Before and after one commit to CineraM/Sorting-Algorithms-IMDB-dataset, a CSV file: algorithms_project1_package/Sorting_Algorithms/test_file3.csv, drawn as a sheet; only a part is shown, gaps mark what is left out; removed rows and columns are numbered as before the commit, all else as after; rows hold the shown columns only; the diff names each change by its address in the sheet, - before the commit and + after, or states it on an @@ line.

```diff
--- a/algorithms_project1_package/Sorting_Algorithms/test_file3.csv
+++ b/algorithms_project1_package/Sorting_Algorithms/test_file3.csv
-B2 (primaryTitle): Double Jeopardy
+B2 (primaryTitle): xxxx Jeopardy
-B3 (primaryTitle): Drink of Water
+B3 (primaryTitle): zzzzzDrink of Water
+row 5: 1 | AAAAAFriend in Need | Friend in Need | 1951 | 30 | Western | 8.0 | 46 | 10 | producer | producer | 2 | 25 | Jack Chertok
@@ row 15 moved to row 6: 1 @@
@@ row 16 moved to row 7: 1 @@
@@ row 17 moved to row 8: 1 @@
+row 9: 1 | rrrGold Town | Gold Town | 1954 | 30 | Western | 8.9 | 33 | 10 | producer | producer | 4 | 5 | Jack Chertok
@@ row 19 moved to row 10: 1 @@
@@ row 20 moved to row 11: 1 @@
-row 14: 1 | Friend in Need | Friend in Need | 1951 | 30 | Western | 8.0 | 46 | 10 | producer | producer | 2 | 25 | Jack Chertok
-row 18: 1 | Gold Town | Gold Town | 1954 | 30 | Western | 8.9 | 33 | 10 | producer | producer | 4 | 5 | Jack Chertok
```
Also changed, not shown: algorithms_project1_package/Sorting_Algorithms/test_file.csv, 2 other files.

**Required action:** From the first line to the last, write out the data exactly.

**Response area:**
Before and after one commit to CineraM/Sorting-Algorithms-IMDB-dataset, a CSV file: algorithms_project1_package/Sorting_Algorithms/test_file3.csv, drawn as a sheet; only a part is shown, gaps mark what is left out; removed rows and columns are numbered as before the commit, all else as after; rows hold the shown columns only; the diff names each change by its address in the sheet, - before the commit and + after, or states it on an @@ line.

```diff
--- a/algorithms_project1_package/Sorting_Algorithms/test_file3.csv
+++ b/algorithms_project1_package/Sorting_Algorithms/test_file3.csv
-B2 (primaryTitle): Double Jeopardy
+B2 (primaryTitle): xxxx Jeopardy
-B3 (primaryTitle): Drink of Water
+B3 (primaryTitle): zzzzzDrink of Water
+row 5: 1 | AAAAAFriend in Need | Friend in Need | 1951 | 30 | Western | 8.0 | 46 | 10 | producer | producer | 2 | 25 | Jack Chertok
@@ row 15 moved to row 6: 1 @@
@@ row 16 moved to row 7: 1 @@
@@ row 17 moved to row 8: 1 @@
+row 9: 1 | rrrGold Town | Gold Town | 1954 | 30 | Western | 8.9 | 33 | 10 | producer | producer | 4 | 5 | Jack Chertok
@@ row 19 moved to row 10: 1 @@
@@ row 20 moved to row 11: 1 @@
-row 14: 1 | Friend in Need | Friend in Need | 1951 | 30 | Western | 8.0 | 46 | 10 | producer | producer | 2 | 25 | Jack Chertok
-row 18: 1 | Gold Town | Gold Town | 1954 | 30 | Western | 8.9 | 33 | 10 | producer | producer | 4 | 5 | Jack Chertok
```
Also changed, not shown: algorithms_project1_package/Sorting_Algorithms/test_file.csv, 2 other files.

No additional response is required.